I’ve been in about five or six times, on weekdays and weekends, and always at a different time of day — which makes a big difference when the sun is streaming through the factory windows. It’s pretty much always busy — and mostly in a cheerful, orderly way, although waiting in line in order to wait in another line isn’t my jam. Walking past the carb-porn display of Tartine Bread Service ($32 for fresh loaves and ramekins full of fixings) toward the restrooms, I kept wondering if Tartine Manufactory could have been any bigger without fracturing into more of a food hall, or whether, like a freeway that gets widened, increased capacity would only lead to more traffic.
Happily, there is now ice cream, made partly from water buffalo milk sourced from a farm in Petaluma. Tartine Cookies and Cream is a separate counter from the main action, which naturally means yet another line. While admiring the ice cream jerk’s finesse with filling a sample-size cone of soft-serve without overflowing, I learned that the water buffalo have names. At $3.50 for a small cup, $5 for a large, and $5.75 for a cone, it’s a notch pricier than Humphry Slocombe or the Bi-Rite Creamery, which Cookies and Cream slightly resembles.
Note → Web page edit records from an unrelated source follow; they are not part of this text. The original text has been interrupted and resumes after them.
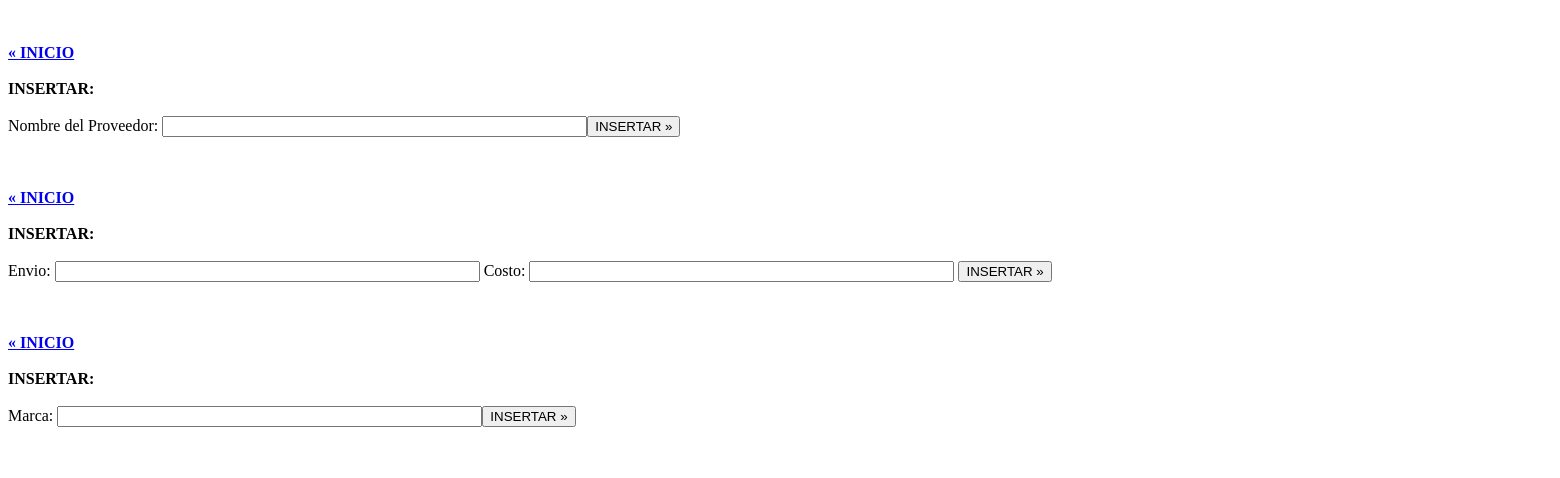
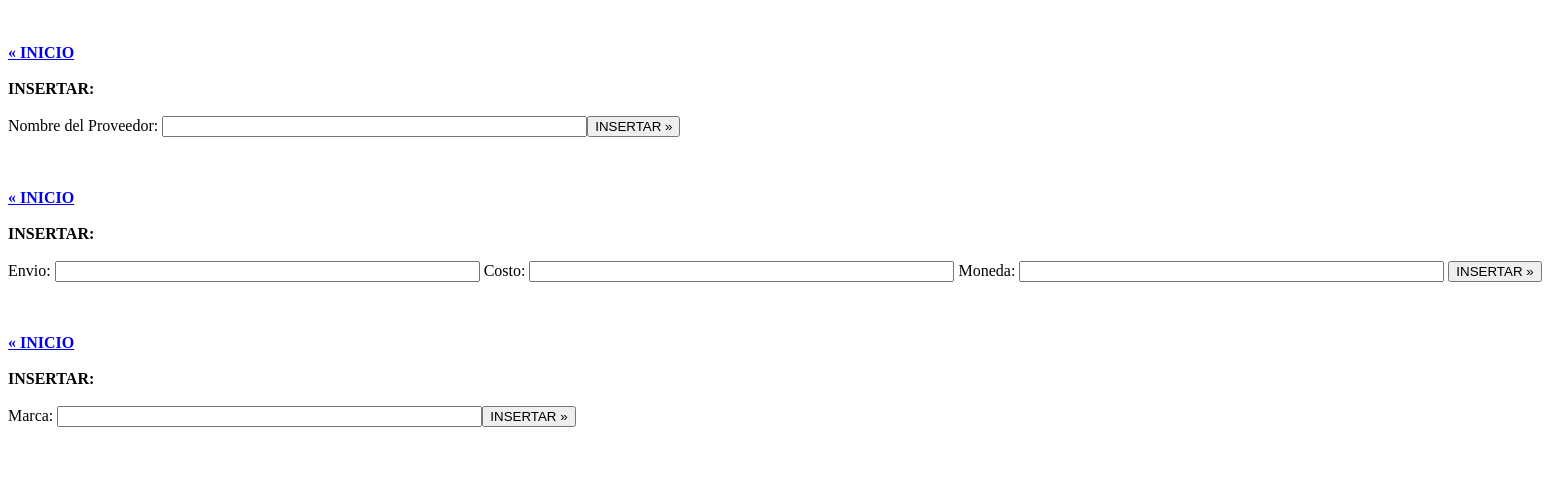
Before and after one commit to fragolan01/fragolan, a PHP site: page /index.php?v7=actualizar in a window 1560 px wide. Shown: the top 478 px of the page. Run offline with PHP 8.4, Linux system fonts and the light colour scheme; data that the repository does not hold is empty.

Commit message:
completo
completo tabla envios

```diff
--- a/inserta_plataforma_ventas_envios.php
+++ b/inserta_plataforma_ventas_envios.php
@@ -1,6 +1,6 @@
 <?
 $sql_plataforma_ventas_envios_master_inserta =
-"INSERT INTO plataforma_ventas_envios(id_dominio,envio,costo) ".
-"VALUES ('$id_dominio','$envio','$costo')";
+"INSERT INTO plataforma_ventas_envios(id_dominio,envio,costo,moneda) ".
+"VALUES ('$id_dominio','$envio','$costo',$moneda)";
 $result_plataforma_ventas_envios_master_inserta = mysql_query($sql_plataforma_ventas_envios_master_inserta);
 ?>
--- a/plataforma_ventas_envios.php
+++ b/plataforma_ventas_envios.php
@@ -28,7 +28,7 @@ if ($v7=="despliega") {
 		$data_plataforma_ventas_envios0=$line_plataforma_ventas_envios["id"];
 		$data_plataforma_ventas_envios3=$line_plataforma_ventas_envios["envio"];
 		$data_plataforma_ventas_envios4=$line_plataforma_ventas_envios["costo"];
-
+		$data_plataforma_ventas_envios5=$line_plataforma_ventas_envios["moneda"];
 
 		echo
 			"<nobr>".
@@ -36,7 +36,8 @@ if ($v7=="despliega") {
 				$data_plataforma_ventas_envios0."'>Actualizar</a> | <a href='index.php?v7=eliminar&v13=".
 				$data_plataforma_ventas_envios0."'>Eliminar</a>) Envio ".
 				$data_plataforma_ventas_envios3.  " - Costo: " .
-				$data_plataforma_ventas_envios4.
+				$data_plataforma_ventas_envios4.  " - Moneda: " .
+				$data_plataforma_ventas_envios5.
 
 			"</nobr>";
 
@@ -51,18 +52,21 @@ if ($v7=="actualizar") {
 		echo "<b>ACTUALIZAR:</b>";
 		echo "<br><br>";
 
-		$query_plataforma_ventas_envios = "SELECT id,id_dominio,envio,costo FROM plataforma_ventas_envios WHERE id='".$v13."' AND id_dominio='".$id_dominio."'";
+		$query_plataforma_ventas_envios = "SELECT id,id_dominio,envio,costo,moneda FROM plataforma_ventas_envios WHERE id='".$v13."' AND id_dominio='".$id_dominio."'";
 		$result_plataforma_ventas_envios = mysql_query($query_plataforma_ventas_envios) or die('Query failed: plataforma_ventas_envios ' . mysql_error());
 		while ($line_plataforma_ventas_envios = mysql_fetch_assoc($result_plataforma_ventas_envios)) {
 			$data_plataforma_ventas_envios0=$line_plataforma_ventas_envios["id"];
 			$data_plataforma_ventas_envios3=$line_plataforma_ventas_envios["envio"];
 			$data_plataforma_ventas_envios4=$line_plataforma_ventas_envios["costo"];
+			$data_plataforma_ventas_envios5=$line_plataforma_ventas_envios["moneda"];
+
 		}
 
 		echo "<form name='actualiza_plataforma_ventas_envios' method='post' action='index.php?v7=actualizalo&v13=".$v13."'>";
 			echo "<nobr>
 					Envio <input type='text' name='envio' value='".$data_plataforma_ventas_envios3."' size='50'>
 					Costo <input type='text' name='costo' value='".$data_plataforma_ventas_envios4."' size='50'>
+					Moneda <input type='text' name='moneda' value='".$data_plataforma_ventas_envios5."' size='50'>
 					<input type='submit' name='actualizar' value='ACTUALIZAR &raquo;'>
 				</nobr>";
 		echo "</form>";
@@ -76,6 +80,7 @@ if ($v7=="actualizar") {
 			echo "<nobr>
 						Envio: <input type='text' name='envio' value='' size='50'>
 						Costo: <input type='text' name='costo' value='' size='50'>
+						Moneda: <input type='text' name='moneda' value='' size='50'>
 					<input type='submit' name='insertar' value='INSERTAR &raquo;'>
 				</nobr>";
 		echo "</form>";
@@ -90,16 +95,18 @@ if ($v7=="actualizalo") {
 
 		$costo=$_POST['costo'];
 		$envio=$_POST["envio"];
+		$moneda=$_POST["moneda"];
+
 		if (!$costo) {
 			echo "<font color=red>ERROR! Falta el Envio y Costo...</font>";
 		}
 		else {
 			// $sql_plataforma_ventas_envios = "UPDATE plataforma_ventas_envios SET envio='".$envio."' WHERE id='".$v13."' AND id_dominio='".$id_dominio."'";
-			$sql_plataforma_ventas_envios = "UPDATE plataforma_ventas_envios SET envio='".$envio."', costo='".$costo."' WHERE id='".$v13."' AND id_dominio='".$id_dominio."'";
+			$sql_plataforma_ventas_envios = "UPDATE plataforma_ventas_envios SET envio='".$envio."', costo='".$costo."', moneda='".$moneda."' WHERE id='".$v13."' AND id_dominio='".$id_dominio."'";
 			$result_plataforma_ventas_envios= mysql_query($sql_plataforma_ventas_envios);
 			echo "<font color=blue>PERFECTO! Envio actualizado...</font>";
 
-			echo $sql_plataforma_ventas_envios;
+			// echo $sql_plataforma_ventas_envios;
 
 			echo $recargador;
 
@@ -112,14 +119,16 @@ if ($v7=="actualizalo") {
 
 		$envio=$_POST["envio"];
 		$costo=$_POST['costo'];
+		$moneda=$_POST['moneda'];
 
-		if (!$costo) {
+		if (!$moneda) {
 			echo "<font color=red>ERROR! Falta el Envio o Costo...</font>";
 		}
 		else {
 			$id_dominio=$id_dominio;
 			$envio=$envio;
 			$costo=$costo;
+			$moneda=$moneda;
 			require($laraiz."inserta_plataforma_ventas_envios.php");
 
 			echo "<font color=green>PERFECTO! Envio insertado...</font>";
```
Be it a silky flor di latte or the fruity, complex Askinosie dark chocolate, the texture was richer than either of its competitors, which use Straus as their base.
Consumed with indecision, the people ahead of me asked about toppings for their Concord grape sorbet, which is an even prettier color than the ube ice cream at Mitchell’s.
The staff recommendation was telling: “If you’re gonna Instagram it, sprinkles.”
Tartine Manufactury 595 Alabama St., 415-757-0007 or tartinemanufactory.com Hours: Mon-Fri, 7:30 a.m. – 5 p.m.; Sat-Sun, 8 a.m. – 5 p.m.